## MATERIAL FOR THIS TASK

================================

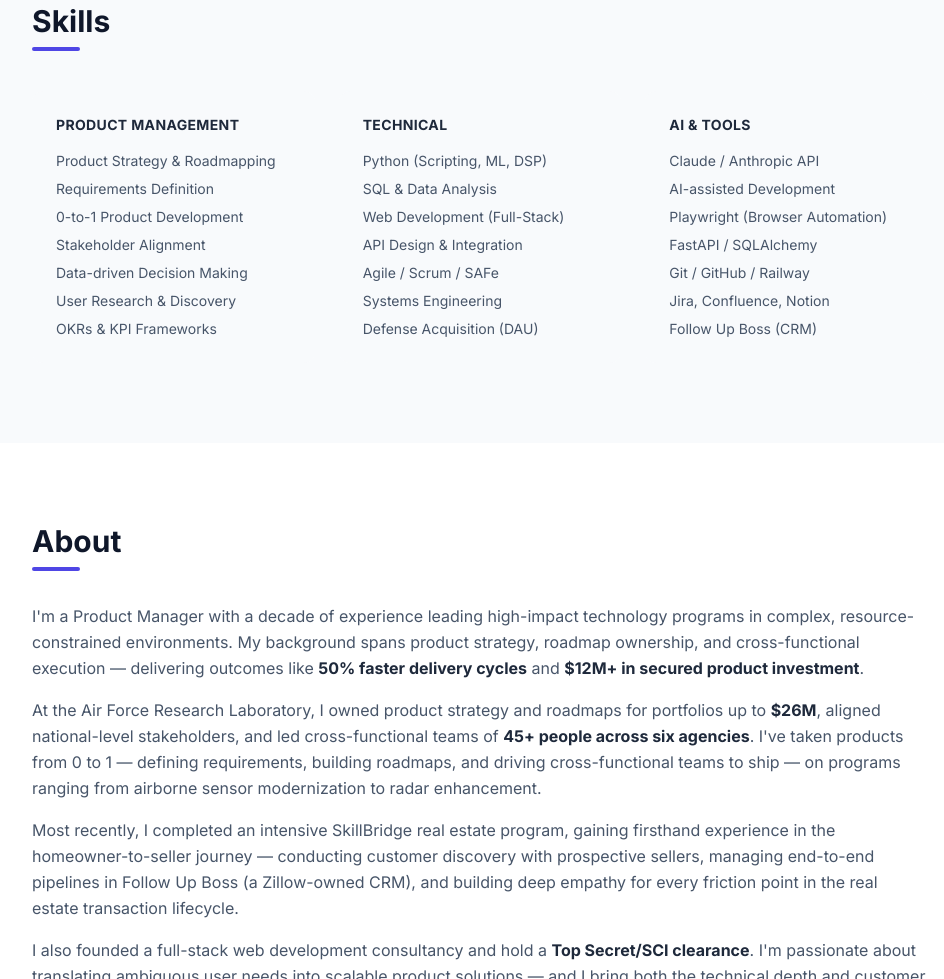
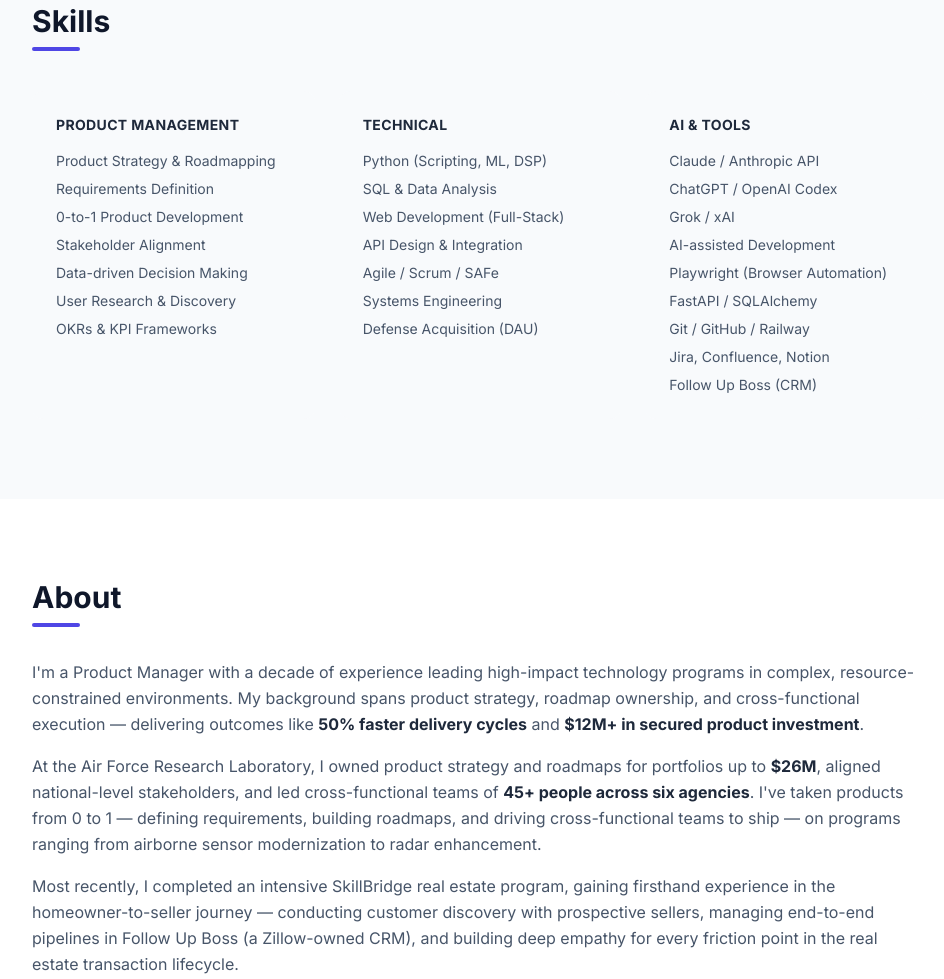
Before and after one commit to hunterdoster/hunterdoster.github.io, a plain HTML site: page index.html in a window 1280 px wide. Shown: the part 1699-2678 px from the top of the page, without its empty margins (160-1104 px from the left). Drawn offline with nearby package versions, Linux system fonts and the light colour scheme.

Commit message:
Add ChatGPT, Codex, and Grok to AI & Tools skills

```diff
--- a/index.html
+++ b/index.html
@@ -204,6 +204,8 @@
           <h3 class="font-bold text-slate-800 mb-4 text-sm uppercase tracking-wide">AI & Tools</h3>
           <ul class="space-y-2 text-sm text-slate-600">
             <li>Claude / Anthropic API</li>
+            <li>ChatGPT / OpenAI Codex</li>
+            <li>Grok / xAI</li>
             <li>AI-assisted Development</li>
             <li>Playwright (Browser Automation)</li>
             <li>FastAPI / SQLAlchemy</li>
```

================================

## PROBLEM
An unchanged copy of the listing, with no pictures, should be returned.

## TASK RESULT
Before and after one commit to hunterdoster/hunterdoster.github.io, a plain HTML site: page index.html in a window 1280 px wide. Shown: the part 1699-2678 px from the top of the page, without its empty margins (160-1104 px from the left). Drawn offline with nearby package versions, Linux system fonts and the light colour scheme.

Commit message:
Add ChatGPT, Codex, and Grok to AI & Tools skills

```diff
--- a/index.html
+++ b/index.html
@@ -204,6 +204,8 @@
           <h3 class="font-bold text-slate-800 mb-4 text-sm uppercase tracking-wide">AI & Tools</h3>
           <ul class="space-y-2 text-sm text-slate-600">
             <li>Claude / Anthropic API</li>
+            <li>ChatGPT / OpenAI Codex</li>
+            <li>Grok / xAI</li>
             <li>AI-assisted Development</li>
             <li>Playwright (Browser Automation)</li>
             <li>FastAPI / SQLAlchemy</li>
```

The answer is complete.